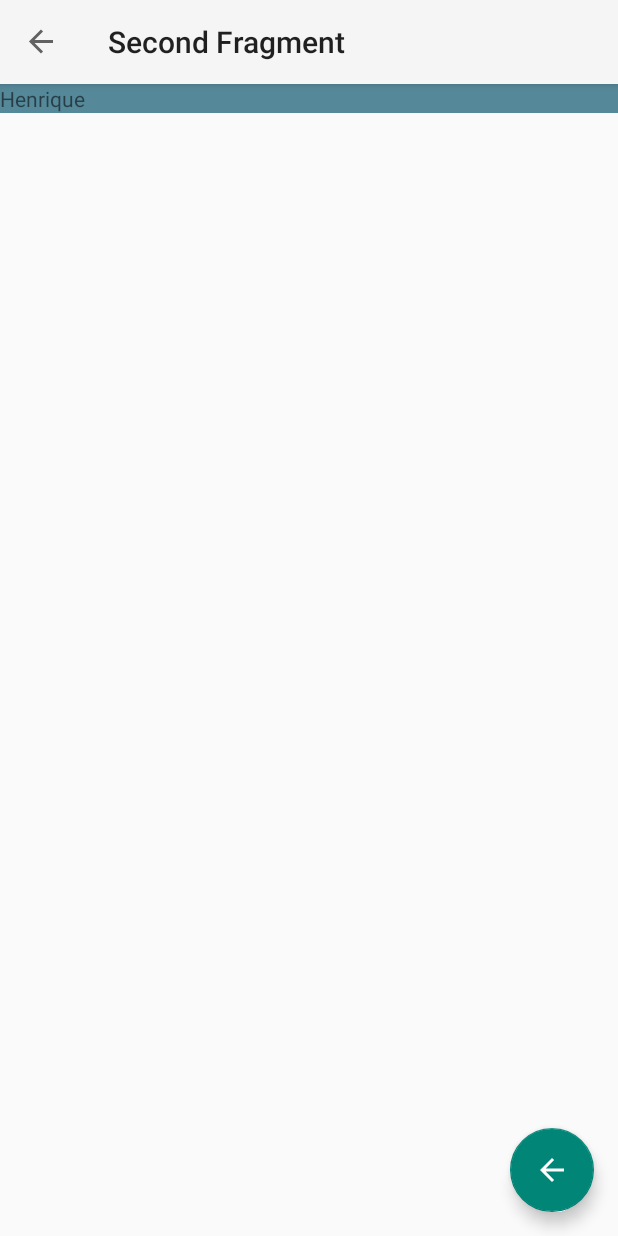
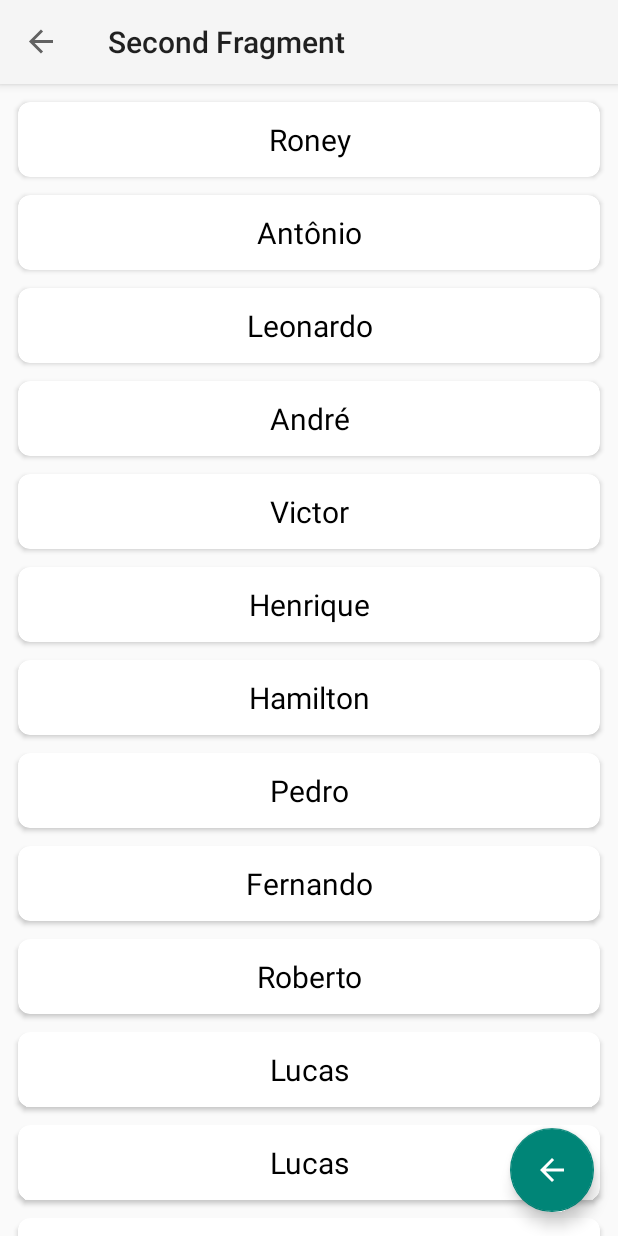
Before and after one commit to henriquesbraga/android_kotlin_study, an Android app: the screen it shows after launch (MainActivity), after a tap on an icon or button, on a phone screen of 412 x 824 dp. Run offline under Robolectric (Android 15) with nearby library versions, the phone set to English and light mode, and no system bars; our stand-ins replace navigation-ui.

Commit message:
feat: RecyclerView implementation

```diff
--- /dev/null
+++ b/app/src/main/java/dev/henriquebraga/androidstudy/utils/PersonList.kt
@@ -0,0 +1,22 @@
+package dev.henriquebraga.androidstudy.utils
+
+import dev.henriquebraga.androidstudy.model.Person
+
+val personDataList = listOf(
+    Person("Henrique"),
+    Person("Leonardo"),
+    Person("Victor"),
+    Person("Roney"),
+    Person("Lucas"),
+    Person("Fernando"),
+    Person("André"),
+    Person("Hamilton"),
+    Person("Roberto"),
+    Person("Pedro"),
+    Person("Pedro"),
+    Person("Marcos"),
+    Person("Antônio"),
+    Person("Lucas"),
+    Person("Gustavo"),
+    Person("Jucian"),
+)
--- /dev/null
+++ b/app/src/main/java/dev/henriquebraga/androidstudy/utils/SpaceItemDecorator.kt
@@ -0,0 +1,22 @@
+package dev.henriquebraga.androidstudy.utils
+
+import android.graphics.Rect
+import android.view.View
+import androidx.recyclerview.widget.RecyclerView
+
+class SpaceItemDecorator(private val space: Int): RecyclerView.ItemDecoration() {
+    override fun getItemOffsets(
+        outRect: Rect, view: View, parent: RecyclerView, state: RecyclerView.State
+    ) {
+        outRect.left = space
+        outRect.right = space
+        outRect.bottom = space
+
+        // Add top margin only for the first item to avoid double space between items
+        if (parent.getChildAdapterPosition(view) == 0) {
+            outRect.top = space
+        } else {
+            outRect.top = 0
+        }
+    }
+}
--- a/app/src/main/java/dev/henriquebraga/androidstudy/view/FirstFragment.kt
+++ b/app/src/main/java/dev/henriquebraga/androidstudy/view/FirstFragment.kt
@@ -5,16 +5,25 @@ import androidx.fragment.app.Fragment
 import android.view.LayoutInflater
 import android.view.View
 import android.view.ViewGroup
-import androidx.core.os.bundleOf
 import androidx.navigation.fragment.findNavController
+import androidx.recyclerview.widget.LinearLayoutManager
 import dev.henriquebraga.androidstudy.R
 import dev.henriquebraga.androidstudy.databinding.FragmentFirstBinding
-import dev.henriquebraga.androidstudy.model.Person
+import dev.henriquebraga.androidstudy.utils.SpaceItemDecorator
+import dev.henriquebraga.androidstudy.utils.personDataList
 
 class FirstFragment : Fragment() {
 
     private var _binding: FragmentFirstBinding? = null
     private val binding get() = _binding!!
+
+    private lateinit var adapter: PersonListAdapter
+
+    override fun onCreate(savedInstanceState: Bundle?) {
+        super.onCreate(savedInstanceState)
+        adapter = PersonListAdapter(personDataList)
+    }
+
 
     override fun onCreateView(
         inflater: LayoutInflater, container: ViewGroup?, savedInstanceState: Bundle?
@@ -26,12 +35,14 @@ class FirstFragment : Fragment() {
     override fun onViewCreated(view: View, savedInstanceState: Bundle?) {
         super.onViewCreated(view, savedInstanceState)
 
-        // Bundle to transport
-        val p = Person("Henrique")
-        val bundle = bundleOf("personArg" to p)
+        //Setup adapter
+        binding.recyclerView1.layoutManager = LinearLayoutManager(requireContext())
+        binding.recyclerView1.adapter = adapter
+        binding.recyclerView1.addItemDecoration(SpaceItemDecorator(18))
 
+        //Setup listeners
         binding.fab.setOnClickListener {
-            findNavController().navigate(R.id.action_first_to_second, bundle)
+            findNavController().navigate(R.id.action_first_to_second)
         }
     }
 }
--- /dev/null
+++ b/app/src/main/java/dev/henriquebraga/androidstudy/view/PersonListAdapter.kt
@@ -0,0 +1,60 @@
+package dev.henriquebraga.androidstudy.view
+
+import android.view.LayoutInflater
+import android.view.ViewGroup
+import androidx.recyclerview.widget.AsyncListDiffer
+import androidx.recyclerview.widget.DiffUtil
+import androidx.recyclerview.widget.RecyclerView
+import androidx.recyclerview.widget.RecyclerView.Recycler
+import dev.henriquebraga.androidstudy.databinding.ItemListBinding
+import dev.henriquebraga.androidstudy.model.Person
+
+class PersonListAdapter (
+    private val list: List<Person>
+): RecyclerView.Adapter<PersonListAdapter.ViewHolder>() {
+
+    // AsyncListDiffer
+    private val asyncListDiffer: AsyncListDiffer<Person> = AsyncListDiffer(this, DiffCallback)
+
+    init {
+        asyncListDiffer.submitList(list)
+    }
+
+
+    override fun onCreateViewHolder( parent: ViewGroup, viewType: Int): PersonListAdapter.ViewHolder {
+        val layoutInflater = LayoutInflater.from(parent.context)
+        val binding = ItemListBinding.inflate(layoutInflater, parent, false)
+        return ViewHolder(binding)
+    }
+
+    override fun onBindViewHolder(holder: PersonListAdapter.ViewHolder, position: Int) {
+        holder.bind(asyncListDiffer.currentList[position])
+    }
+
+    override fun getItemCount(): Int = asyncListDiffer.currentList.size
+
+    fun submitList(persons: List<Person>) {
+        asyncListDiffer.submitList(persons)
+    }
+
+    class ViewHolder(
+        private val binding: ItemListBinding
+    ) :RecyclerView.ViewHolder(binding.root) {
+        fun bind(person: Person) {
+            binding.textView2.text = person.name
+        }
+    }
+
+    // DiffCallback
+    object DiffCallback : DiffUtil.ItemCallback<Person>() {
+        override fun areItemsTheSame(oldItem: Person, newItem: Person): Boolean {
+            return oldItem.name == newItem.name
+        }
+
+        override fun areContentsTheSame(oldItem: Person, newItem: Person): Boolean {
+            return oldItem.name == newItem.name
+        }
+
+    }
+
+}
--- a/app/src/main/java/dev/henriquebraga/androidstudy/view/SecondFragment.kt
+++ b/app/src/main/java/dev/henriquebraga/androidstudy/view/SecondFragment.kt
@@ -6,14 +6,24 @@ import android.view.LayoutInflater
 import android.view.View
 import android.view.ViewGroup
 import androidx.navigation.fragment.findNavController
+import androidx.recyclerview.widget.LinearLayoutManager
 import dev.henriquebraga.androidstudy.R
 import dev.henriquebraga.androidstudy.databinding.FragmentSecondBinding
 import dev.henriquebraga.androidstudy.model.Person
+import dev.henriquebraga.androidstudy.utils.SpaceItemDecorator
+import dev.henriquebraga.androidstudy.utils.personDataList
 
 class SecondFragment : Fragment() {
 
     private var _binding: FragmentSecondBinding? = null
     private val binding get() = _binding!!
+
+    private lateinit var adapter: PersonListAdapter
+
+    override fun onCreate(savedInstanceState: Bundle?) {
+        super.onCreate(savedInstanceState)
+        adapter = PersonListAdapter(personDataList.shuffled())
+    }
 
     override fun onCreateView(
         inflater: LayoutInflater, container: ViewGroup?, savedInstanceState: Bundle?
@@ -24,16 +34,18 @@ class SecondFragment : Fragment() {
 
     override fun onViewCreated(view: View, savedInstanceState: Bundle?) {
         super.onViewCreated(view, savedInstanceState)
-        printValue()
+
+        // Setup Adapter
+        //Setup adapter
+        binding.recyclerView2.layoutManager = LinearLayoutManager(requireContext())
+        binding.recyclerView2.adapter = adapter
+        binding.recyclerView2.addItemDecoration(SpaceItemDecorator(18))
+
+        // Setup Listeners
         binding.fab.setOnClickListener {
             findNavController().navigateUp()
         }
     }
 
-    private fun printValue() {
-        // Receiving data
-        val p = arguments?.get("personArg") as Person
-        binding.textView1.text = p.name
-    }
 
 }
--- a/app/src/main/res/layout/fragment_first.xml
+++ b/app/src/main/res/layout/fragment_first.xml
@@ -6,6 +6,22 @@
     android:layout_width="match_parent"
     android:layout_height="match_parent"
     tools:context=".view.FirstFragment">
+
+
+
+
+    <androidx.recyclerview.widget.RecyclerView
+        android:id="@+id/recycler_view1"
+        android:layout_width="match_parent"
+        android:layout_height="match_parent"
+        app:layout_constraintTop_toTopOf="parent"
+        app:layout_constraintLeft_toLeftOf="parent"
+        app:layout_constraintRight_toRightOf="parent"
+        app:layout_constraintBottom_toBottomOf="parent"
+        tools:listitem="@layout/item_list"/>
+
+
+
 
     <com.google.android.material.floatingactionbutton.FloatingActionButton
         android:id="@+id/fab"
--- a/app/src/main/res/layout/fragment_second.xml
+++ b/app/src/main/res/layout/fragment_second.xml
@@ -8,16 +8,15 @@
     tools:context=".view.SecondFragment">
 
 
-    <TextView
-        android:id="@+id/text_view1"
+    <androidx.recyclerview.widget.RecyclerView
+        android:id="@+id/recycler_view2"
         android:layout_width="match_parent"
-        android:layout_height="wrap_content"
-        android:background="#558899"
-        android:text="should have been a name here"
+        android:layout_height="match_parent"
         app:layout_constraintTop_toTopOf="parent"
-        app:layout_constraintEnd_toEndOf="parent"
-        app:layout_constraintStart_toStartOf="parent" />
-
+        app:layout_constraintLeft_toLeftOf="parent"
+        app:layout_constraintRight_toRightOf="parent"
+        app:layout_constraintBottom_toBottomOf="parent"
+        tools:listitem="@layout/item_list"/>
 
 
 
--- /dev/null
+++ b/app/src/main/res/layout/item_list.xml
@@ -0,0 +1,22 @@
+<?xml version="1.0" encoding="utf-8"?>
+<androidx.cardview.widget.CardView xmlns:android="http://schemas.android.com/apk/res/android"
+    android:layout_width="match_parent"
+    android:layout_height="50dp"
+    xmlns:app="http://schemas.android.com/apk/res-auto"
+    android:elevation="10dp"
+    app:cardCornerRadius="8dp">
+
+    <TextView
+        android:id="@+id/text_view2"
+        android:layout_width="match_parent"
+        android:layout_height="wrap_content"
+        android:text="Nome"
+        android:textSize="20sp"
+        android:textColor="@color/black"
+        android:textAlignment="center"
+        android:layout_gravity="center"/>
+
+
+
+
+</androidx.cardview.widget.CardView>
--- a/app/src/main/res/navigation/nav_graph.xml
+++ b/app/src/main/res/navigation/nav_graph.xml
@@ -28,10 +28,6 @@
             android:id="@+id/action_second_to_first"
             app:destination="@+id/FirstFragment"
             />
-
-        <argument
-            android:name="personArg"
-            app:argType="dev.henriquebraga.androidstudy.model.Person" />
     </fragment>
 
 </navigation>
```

━━━━━━━━━━━━━━━━

Task item. Each line of the entries that holds "name" should be counted, and only the total given.

Task answer. 6